Koreatown, Los Angeles, lunchtime
Can this really be it? I’ve barely done anything today, except mess around in this same old room, talk to Sarah, eat a sandwich, and spend more than five hours reading over my paper—I mean in the sense that I had such a hard time concentrating that it took me five hours and more to get through it once. But it’s fine. I knew I was more or less done, didn’t I? Nothing to do now but to oscillate between the two overwhelming feelings: pride that I’ve written something that’s really quite good, and horror that it’s not actually very good at all and yet I’m turning this in as representative of the work I can do.
This project has been in the back of my mind for a year now, and in the front of it for maybe half of that time. Have I ever worked on something quite so self-motivated, and quite so long-term? I’m not sure.
It’s sort of frightening. I’ve been saying “April 13, 2012” since it was so far away that it sounded like The Future. But it’s a few hours away and I am, for better or worse, done with this project. I read sources on the couch of the rental house in Wellfleet, spent days and days’ worth of time on the first floor of the Reg, drank Nespresso with hot chocolate while piecing things together at my kitchen table on a rainy December day in Brooklyn, renewed books, panicked about being in touch with my advisor, made friends with a whole seminar full of other history majors, commiserated and worked and waded through something that seemed impossibly daunting for so so very long. And I have these forty-four pages to show for it—forty-four pages that only two people are ever going to read.

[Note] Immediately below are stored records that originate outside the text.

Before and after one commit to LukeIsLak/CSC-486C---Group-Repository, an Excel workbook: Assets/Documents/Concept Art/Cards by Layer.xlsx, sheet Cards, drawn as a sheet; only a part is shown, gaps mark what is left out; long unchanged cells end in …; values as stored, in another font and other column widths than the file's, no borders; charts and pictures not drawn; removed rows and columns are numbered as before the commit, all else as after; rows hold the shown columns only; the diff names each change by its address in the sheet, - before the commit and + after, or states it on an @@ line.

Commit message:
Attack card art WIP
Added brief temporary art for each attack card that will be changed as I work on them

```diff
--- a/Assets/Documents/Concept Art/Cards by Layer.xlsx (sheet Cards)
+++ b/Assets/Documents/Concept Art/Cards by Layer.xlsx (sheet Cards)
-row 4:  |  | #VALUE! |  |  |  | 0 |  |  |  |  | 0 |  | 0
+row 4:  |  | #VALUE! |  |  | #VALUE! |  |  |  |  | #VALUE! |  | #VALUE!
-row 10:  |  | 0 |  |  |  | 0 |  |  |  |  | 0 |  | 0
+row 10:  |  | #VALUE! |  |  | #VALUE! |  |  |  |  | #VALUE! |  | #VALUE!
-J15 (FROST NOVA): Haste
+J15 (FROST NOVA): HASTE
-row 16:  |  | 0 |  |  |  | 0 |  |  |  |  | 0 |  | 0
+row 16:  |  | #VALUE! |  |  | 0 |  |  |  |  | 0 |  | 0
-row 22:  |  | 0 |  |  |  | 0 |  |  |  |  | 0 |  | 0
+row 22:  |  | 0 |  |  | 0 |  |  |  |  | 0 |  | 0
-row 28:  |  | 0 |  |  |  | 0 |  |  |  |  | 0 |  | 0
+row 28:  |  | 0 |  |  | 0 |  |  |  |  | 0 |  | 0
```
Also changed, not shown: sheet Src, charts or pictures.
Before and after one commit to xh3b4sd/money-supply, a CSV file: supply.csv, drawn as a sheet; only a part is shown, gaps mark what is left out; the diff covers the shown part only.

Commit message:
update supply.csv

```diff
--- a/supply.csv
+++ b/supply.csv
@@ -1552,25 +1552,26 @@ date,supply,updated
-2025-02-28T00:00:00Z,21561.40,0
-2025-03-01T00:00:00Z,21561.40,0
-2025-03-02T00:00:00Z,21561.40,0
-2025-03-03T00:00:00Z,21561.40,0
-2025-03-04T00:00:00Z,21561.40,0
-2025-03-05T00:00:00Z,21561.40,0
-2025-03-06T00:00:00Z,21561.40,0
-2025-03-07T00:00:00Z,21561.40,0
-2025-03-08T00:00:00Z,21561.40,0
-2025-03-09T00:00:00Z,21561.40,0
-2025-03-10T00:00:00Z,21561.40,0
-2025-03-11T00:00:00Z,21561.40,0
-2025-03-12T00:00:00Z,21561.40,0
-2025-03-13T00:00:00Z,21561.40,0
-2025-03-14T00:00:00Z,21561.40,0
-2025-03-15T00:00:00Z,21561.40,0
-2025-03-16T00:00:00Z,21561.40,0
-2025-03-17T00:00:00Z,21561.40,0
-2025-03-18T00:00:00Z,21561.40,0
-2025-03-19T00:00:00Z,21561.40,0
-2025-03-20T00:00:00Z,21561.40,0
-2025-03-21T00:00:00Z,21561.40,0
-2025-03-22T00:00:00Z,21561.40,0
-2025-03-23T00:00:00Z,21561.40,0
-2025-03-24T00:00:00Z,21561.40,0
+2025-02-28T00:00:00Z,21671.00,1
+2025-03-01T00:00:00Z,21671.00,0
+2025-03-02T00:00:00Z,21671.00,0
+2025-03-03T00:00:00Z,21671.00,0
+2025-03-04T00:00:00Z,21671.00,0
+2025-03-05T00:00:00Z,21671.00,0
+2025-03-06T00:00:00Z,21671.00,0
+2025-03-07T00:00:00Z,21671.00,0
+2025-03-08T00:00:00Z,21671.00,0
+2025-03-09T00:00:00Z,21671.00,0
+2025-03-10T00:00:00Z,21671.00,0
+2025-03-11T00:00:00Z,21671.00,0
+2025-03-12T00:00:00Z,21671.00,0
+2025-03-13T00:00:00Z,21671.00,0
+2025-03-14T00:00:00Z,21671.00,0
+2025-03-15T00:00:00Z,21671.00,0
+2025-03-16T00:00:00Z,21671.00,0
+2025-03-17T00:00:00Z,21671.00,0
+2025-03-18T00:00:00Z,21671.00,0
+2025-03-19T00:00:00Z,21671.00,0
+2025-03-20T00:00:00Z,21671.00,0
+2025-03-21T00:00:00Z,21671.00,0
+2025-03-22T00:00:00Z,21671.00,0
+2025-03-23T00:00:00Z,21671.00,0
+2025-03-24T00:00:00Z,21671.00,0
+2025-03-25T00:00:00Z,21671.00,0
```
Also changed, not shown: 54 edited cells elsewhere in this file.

I want to feel happy about it but it hasn’t quite hit me yet, in the way that you can tell yourself again and again that something is a big deal but some part of yourself doesn’t accept it.
We’ll call it setting yourself up for anticlimax.